• EXERCISE PROMPT:
Find every line below that contains the word "converter" and copy it out.

[ENTRIES SUPPLIED Boundary: Start]

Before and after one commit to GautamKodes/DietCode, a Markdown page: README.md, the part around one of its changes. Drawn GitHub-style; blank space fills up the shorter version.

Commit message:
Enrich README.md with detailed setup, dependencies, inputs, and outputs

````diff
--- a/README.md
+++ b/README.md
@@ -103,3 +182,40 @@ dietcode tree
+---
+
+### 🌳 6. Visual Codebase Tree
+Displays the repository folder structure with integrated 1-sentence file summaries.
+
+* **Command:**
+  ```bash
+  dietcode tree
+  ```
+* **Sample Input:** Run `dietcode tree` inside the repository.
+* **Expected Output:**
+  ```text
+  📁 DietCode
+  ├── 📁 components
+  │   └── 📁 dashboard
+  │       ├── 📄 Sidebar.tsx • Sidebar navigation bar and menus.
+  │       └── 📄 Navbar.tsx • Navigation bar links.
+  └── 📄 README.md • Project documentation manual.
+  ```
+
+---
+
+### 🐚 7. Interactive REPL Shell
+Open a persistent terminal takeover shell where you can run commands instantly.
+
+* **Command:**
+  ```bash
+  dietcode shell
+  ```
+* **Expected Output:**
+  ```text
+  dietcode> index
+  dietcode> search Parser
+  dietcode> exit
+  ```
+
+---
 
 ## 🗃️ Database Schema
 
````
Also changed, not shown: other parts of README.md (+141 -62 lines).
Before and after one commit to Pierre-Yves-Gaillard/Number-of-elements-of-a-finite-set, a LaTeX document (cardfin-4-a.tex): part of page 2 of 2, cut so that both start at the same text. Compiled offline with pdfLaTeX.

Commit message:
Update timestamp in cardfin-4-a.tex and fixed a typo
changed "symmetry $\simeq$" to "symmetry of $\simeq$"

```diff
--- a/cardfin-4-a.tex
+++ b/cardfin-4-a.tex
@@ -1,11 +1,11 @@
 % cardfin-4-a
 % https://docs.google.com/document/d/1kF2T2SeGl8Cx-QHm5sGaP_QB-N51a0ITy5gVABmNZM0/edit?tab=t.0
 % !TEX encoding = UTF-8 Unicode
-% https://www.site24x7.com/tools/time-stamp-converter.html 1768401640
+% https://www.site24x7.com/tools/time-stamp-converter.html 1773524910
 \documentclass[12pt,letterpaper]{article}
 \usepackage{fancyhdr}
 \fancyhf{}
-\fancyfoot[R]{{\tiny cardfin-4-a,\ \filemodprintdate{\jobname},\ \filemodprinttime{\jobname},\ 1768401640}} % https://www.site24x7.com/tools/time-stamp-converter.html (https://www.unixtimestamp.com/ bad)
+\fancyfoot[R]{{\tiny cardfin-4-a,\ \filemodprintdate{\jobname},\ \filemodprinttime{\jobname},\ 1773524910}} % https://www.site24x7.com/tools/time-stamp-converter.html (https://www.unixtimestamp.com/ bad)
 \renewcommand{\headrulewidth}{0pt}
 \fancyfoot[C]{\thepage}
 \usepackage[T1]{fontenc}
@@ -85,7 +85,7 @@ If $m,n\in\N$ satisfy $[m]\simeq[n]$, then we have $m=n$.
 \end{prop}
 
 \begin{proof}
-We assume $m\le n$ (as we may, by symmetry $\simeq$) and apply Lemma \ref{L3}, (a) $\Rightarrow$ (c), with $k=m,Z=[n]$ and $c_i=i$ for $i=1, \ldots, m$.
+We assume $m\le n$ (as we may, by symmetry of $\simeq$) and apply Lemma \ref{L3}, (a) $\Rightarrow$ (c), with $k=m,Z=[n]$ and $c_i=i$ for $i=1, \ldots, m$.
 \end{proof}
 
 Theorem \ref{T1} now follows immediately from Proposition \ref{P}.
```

[ENTRIES SUPPLIED Boundary: End]

• ANSWER FOR THE TASK:
-% https://www.site24x7.com/tools/time-stamp-converter.html 1768401640
+% https://www.site24x7.com/tools/time-stamp-converter.html 1773524910
-\fancyfoot[R]{{\tiny cardfin-4-a,\ \filemodprintdate{\jobname},\ \filemodprinttime{\jobname},\ 1768401640}} % https://www.site24x7.com/tools/time-stamp-converter.html (https://www.unixtimestamp.com/ bad)
+\fancyfoot[R]{{\tiny cardfin-4-a,\ \filemodprintdate{\jobname},\ \filemodprinttime{\jobname},\ 1773524910}} % https://www.site24x7.com/tools/time-stamp-converter.html (https://www.unixtimestamp.com/ bad)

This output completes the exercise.